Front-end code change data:

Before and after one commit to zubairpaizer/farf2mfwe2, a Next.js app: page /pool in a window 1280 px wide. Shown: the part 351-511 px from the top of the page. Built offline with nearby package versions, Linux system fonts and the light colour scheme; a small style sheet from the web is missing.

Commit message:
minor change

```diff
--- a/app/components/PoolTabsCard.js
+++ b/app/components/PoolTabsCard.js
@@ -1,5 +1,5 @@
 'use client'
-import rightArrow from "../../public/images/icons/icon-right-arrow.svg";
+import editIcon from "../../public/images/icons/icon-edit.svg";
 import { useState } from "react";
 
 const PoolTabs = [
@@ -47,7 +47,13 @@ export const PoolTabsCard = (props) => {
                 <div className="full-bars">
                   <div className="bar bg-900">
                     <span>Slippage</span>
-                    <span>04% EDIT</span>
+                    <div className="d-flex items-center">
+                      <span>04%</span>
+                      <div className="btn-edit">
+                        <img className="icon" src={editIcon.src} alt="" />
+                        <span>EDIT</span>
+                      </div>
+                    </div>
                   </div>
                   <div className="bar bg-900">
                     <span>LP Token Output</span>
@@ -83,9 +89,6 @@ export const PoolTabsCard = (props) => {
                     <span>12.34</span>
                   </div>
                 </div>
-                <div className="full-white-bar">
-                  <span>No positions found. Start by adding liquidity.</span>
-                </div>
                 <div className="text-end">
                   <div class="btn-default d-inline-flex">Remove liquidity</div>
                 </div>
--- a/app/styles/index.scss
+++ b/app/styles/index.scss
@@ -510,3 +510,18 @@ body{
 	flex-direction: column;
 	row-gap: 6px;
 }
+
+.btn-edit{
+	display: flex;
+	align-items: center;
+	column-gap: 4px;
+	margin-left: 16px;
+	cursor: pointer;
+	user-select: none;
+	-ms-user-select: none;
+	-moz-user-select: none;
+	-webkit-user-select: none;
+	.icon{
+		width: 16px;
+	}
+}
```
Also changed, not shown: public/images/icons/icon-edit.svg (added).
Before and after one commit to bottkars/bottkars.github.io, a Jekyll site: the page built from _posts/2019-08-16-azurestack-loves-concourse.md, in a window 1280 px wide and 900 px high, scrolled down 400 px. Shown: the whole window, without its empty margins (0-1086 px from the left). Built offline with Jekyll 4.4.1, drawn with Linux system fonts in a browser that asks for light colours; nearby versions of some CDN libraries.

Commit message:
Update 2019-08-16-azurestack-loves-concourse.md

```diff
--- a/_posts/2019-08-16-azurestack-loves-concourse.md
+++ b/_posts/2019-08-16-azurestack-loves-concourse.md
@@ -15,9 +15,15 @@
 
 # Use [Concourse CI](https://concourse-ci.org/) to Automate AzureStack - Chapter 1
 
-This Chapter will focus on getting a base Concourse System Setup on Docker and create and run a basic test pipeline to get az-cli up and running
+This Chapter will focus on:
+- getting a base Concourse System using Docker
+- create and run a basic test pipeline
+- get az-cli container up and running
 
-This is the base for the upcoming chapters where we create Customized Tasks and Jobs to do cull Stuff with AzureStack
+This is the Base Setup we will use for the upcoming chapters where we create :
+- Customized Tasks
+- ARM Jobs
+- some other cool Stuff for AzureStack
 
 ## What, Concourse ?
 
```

» WHAT IS BEING ASKED:
Take every line above where "const" appears and copy it.

» ANSWER SECTION:
 const PoolTabs = [
@@ -47,7 +47,13 @@ export const PoolTabsCard = (props) => {
@@ -83,9 +89,6 @@ export const PoolTabsCard = (props) => {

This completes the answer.